In a time of political choices to give the NHS no more money, commissioning has become the Schrodinger's Cat of the NHS: simultaneously dead and alive.
Commissioning is basically two things: planning and reviewing the quantity and quality of services, and buying them (or not).
The planning and reviewing function is the alive bit. The buying ... you can work it out; you're smart people.
The dead hand of finance
Why is buying dead?
Monitor has done most of it for the system, by setting the national tariff.
Sure, CCGs can piss about at the margins, asking community and mental health providers to take 6-8% cuts on their block contracts (hey, what could possibly go wrong?), but tariff's the big dog with teeth.
CCGs could pay more than tariff, but they don't have the money. Hell, NHS England only got last year into financial balance by failing CCGs on payment-triggering quality links.
CCGs could commission more community provision from their member practices (among others), but they don't have the money.
Tariff looks set to pass the deficit parcel-bomb to providers. Not quite the point, some might say.
A duty to collaborate
Foundation Trusts were given a duty to collaborate with the rest of the NHS by the 2003 legislation that created them. It's not been rescinded.
The cretinous non-anti-competitive clauses of the 2012 Act create issues. Some are existential: the NHS is (in theory, if not always in practice) a collectivist embodiment of planning and collaboration.
Others are political. The NHS has one real ultimate customer, and it's HM Treasury. Until your local CCG or HWB gets tax-raising powers, the buying bit of commissioning is a Norwegian Blue.
A quick economics bit: rising demand + reducing supply + enforcing higher staffing costs = a bankrupt NHS. Which the voting public will notice. And not like.
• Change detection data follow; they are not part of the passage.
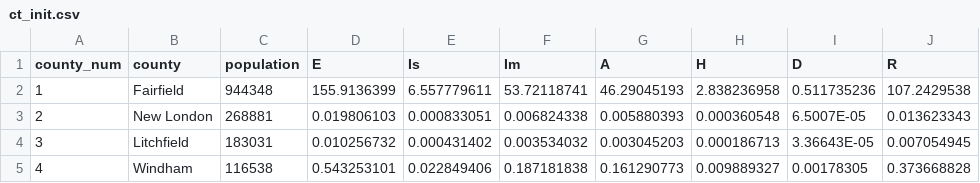
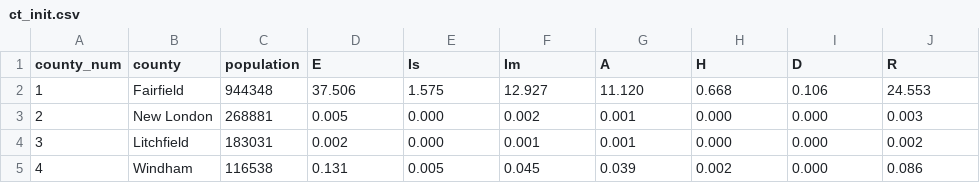
Before and after one commit to fcrawford/covid19_ct, a CSV file: data/ct_init.csv, drawn as a sheet; only a part is shown; the diff covers the shown part only.

Commit message:
data load separate from model run, aligning times and dates

```diff
--- a/data/ct_init.csv
+++ b/data/ct_init.csv
@@ -1,5 +1,5 @@
 county_num,county,population,E,Is,Im,A,H,D,R
-1,Fairfield,944348,155.9136399,6.557779611,53.72118741,46.29045193,2.838236958,0.511735236,107.2429538
-2,New London,268881,0.019806103,0.000833051,0.006824338,0.005880393,0.000360548,6.5007E-05,0.013623343
-3,Litchfield,183031,0.010256732,0.000431402,0.003534032,0.003045203,0.000186713,3.36643E-05,0.007054945
-4,Windham,116538,0.543253101,0.022849406,0.187181838,0.161290773,0.009889327,0.00178305,0.373668828
+1,Fairfield,944348,37.506,1.575,12.927,11.120,0.668,0.106,24.553
+2,New London,268881,0.005,0.000,0.002,0.001,0.000,0.000,0.003
+3,Litchfield,183031,0.002,0.000,0.001,0.001,0.000,0.000,0.002
+4,Windham,116538,0.131,0.005,0.045,0.039,0.002,0.000,0.086
```
Also changed, not shown: 28 edited cells elsewhere in this file, data/ct_hosp.csv, 6 other files.
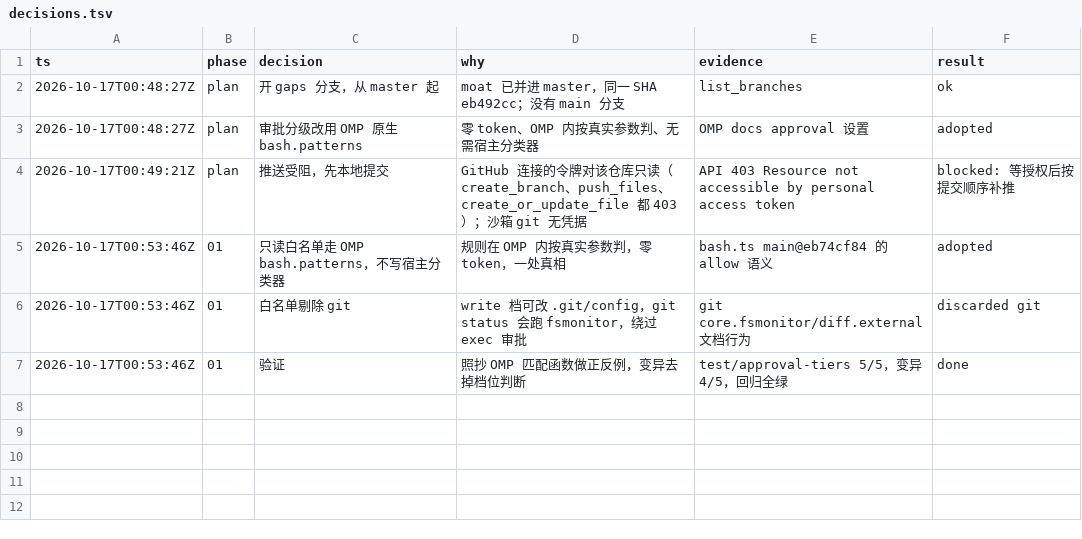
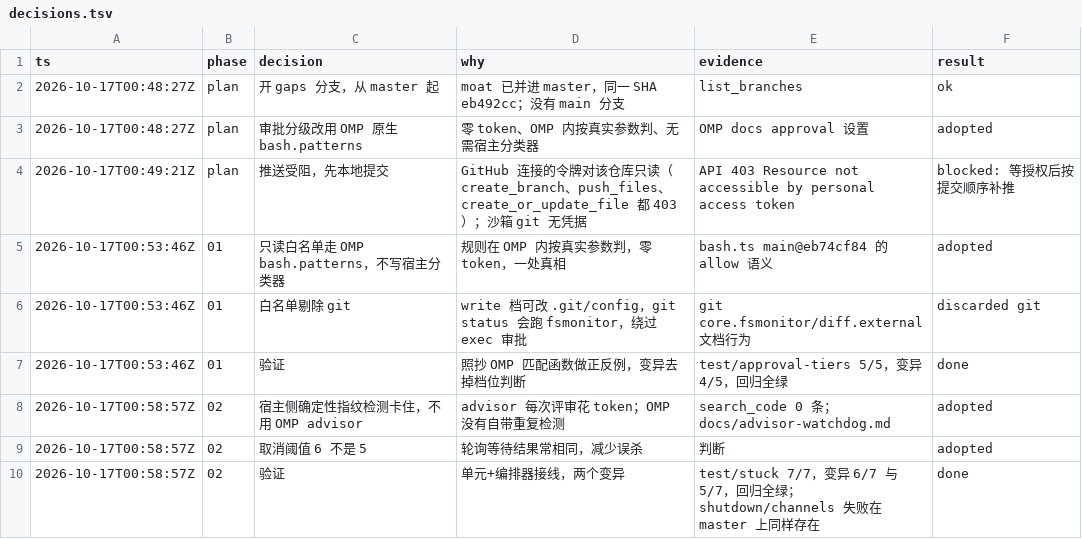
Before and after one commit to jryang1997/omp-bot, a TSV file: .scratch/gaps/decisions.tsv, drawn as a sheet.

```diff
--- a/.scratch/gaps/decisions.tsv
+++ b/.scratch/gaps/decisions.tsv
@@ -7 +7,4 @@ ts	phase	decision	why	evidence	result
 2026-10-17T00:53:46Z	01	验证	照抄 OMP 匹配函数做正反例，变异去掉档位判断	test/approval-tiers 5/5，变异 4/5，回归全绿	done
+2026-10-17T00:58:57Z	02	宿主侧确定性指纹检测卡住，不用 OMP advisor	advisor 每次评审花 token；OMP 没有自带重复检测	search_code 0 条；docs/advisor-watchdog.md	adopted
+2026-10-17T00:58:57Z	02	取消阈值 6 不是 5	轮询等待结果常相同，减少误杀	判断	adopted
+2026-10-17T00:58:57Z	02	验证	单元+编排器接线，两个变异	test/stuck 7/7，变异 6/7 与 5/7，回归全绿；shutdown/channels 失败在 master 上同样存在	done
```
Also changed, not shown: 7 other files.
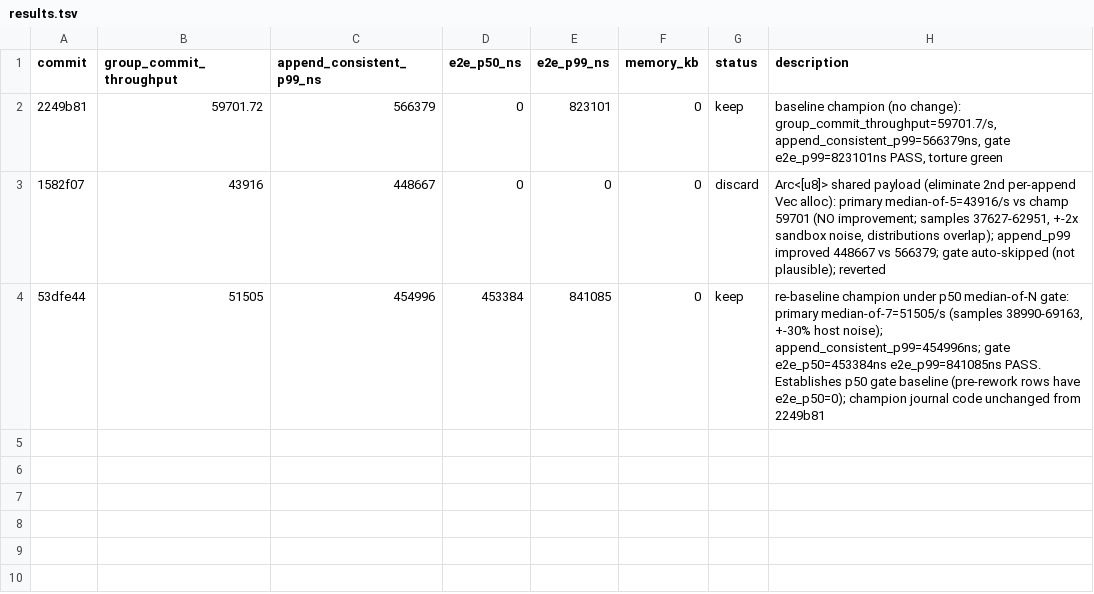
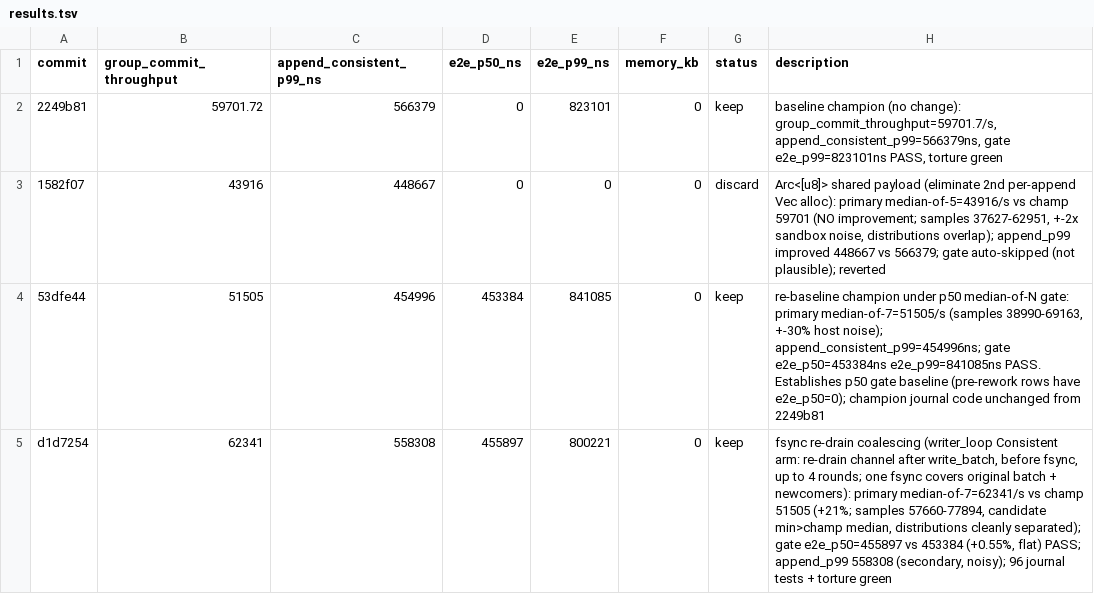
Before and after one commit to PeterKnego/ultima_db, a TSV file: autobench/tasks/journal-commit/results.tsv, drawn as a sheet.

Commit message:
journal-commit: fsync re-drain coalescing (+21% group-commit throughput)
writer_loop Consistent arm now re-drains the append channel after the
initial write_batch and before the fsync (up to 4 rounds, bails the instant
the queue is empty), so a single fsync barrier covers the original batch
plus every append that arrived during the write_all window. Fewer fsyncs
per burst -> higher coalescing factor.

primary median-of-7=62341/s vs champion 51505 (+21%); candidate min 57660
exceeds champion median, distributions cleanly separated. Gate e2e_p50
455897 vs 453384 (+0.55%, flat) PASS. 96 journal tests + torture green.
Durability unchanged: watermark still published only after the single
covering fsync succeeds; each re-drained write_batch goes through the same
generation/truncation fence.

```diff
--- a/autobench/tasks/journal-commit/results.tsv
+++ b/autobench/tasks/journal-commit/results.tsv
@@ -4 +4,2 @@ commit	group_commit_throughput	append_consistent_p99_ns	e2e_p50_ns	e2e_p99_ns	me
 53dfe44	51505	454996	453384	841085	0	keep	re-baseline champion under p50 median-of-N gate: primary median-of-7=51505/s (samples 38990-69163, +-30% host noise); append_consistent_p99=454996ns; gate e2e_p50=453384ns e2e_p99=841085ns PASS. Establishes p50 gate baseline (pre-rework rows have e2e_p50=0); champion journal code unchanged from 2249b81
+d1d7254	62341	558308	455897	800221	0	keep	fsync re-drain coalescing (writer_loop Consistent arm: re-drain channel after write_batch, before fsync, up to 4 rounds; one fsync covers original batch + newcomers): primary median-of-7=62341/s vs champ 51505 (+21%; samples 57660-77894, candidate min>champ median, distributions cleanly separated); gate e2e_p50=455897 vs 453384 (+0.55%, flat) PASS; append_p99 558308 (secondary, noisy); 96 journal tests + torture green
```
Also changed, not shown: 1 other file.
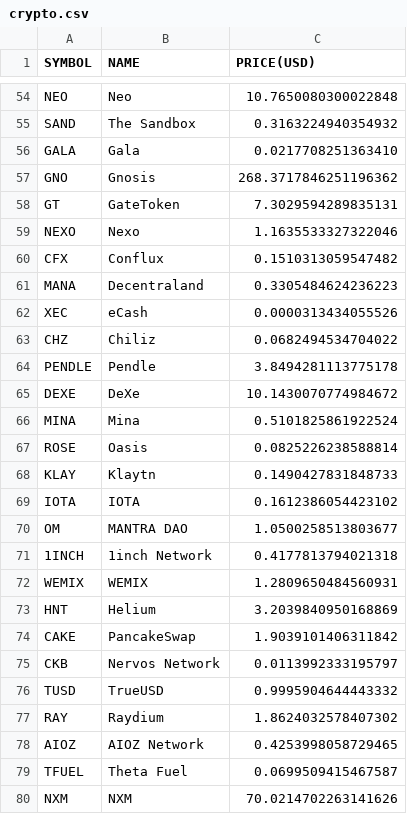
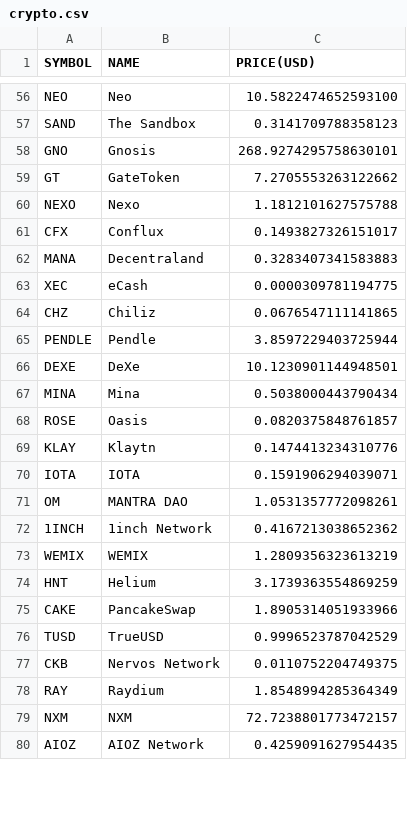
Before and after one commit to chrisliti/Crypto-Test, a CSV file: crypto.csv, drawn as a sheet; only a part is shown, gaps mark what is left out; removed rows and columns are numbered as before the commit, all else as after; the diff covers the shown part only; the diff names each change by its address in the sheet, - before the commit and + after, or states it on an @@ line.

```diff
--- a/crypto.csv
+++ b/crypto.csv
-C56 (PRICE(USD)): 10.7650080300022848
+C56 (PRICE(USD)): 10.5822474652593100
-C57 (PRICE(USD)): 0.3163224940354932
+C57 (PRICE(USD)): 0.3141709788358123
-row 56: GALA | Gala | 0.0217708251363410
-C58 (PRICE(USD)): 268.3717846251196362
+C58 (PRICE(USD)): 268.9274295758630101
-C59 (PRICE(USD)): 7.3029594289835131
+C59 (PRICE(USD)): 7.2705553263122662
-C60 (PRICE(USD)): 1.1635533327322046
+C60 (PRICE(USD)): 1.1812101627575788
-C61 (PRICE(USD)): 0.1510313059547482
+C61 (PRICE(USD)): 0.1493827326151017
-C62 (PRICE(USD)): 0.3305484624236223
+C62 (PRICE(USD)): 0.3283407341583883
-C63 (PRICE(USD)): 0.0000313434055526
+C63 (PRICE(USD)): 0.0000309781194775
-C64 (PRICE(USD)): 0.0682494534704022
+C64 (PRICE(USD)): 0.0676547111141865
-C65 (PRICE(USD)): 3.8494281113775178
+C65 (PRICE(USD)): 3.8597229403725944
-C66 (PRICE(USD)): 10.1430070774984672
+C66 (PRICE(USD)): 10.1230901144948501
-C67 (PRICE(USD)): 0.5101825861922524
+C67 (PRICE(USD)): 0.5038000443790434
-C68 (PRICE(USD)): 0.0825226238588814
+C68 (PRICE(USD)): 0.0820375848761857
-C69 (PRICE(USD)): 0.1490427831848733
+C69 (PRICE(USD)): 0.1474413234310776
-C70 (PRICE(USD)): 0.1612386054423102
+C70 (PRICE(USD)): 0.1591906294039071
-C71 (PRICE(USD)): 1.0500258513803677
+C71 (PRICE(USD)): 1.0531357772098261
-C72 (PRICE(USD)): 0.4177813794021318
+C72 (PRICE(USD)): 0.4167213038652362
-C73 (PRICE(USD)): 1.2809650484560931
+C73 (PRICE(USD)): 1.2809356323613219
-C74 (PRICE(USD)): 3.2039840950168869
+C74 (PRICE(USD)): 3.1739363554869259
-C75 (PRICE(USD)): 1.9039101406311842
+C75 (PRICE(USD)): 1.8905314051933966
-row 75: CKB | Nervos Network | 0.0113992333195797
-C76 (PRICE(USD)): 0.9995904644443332
+C76 (PRICE(USD)): 0.9996523787042529
+row 77: CKB | Nervos Network | 0.0110752204749375
-C78 (PRICE(USD)): 1.8624032578407302
+C78 (PRICE(USD)): 1.8548994285364349
-row 78: AIOZ | AIOZ Network | 0.4253998058729465
-row 79: TFUEL | Theta Fuel | 0.0699509415467587
-C79 (PRICE(USD)): 70.0214702263141626
+C79 (PRICE(USD)): 72.7238801773472157
+row 80: AIOZ | AIOZ Network | 0.4259091627954435
```
Also changed, not shown: 11 added rows, 9 removed rows and 64 edited cells elsewhere in this file, crypto dated.csv.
If political leaders don't choose to resource rising demand, their only hope of avoiding blowing up the money or the quality (or both) is to abandon the purchaser-provider split as currently constituted, and give health economies a budget and governance and responsibility - and let them get on with it.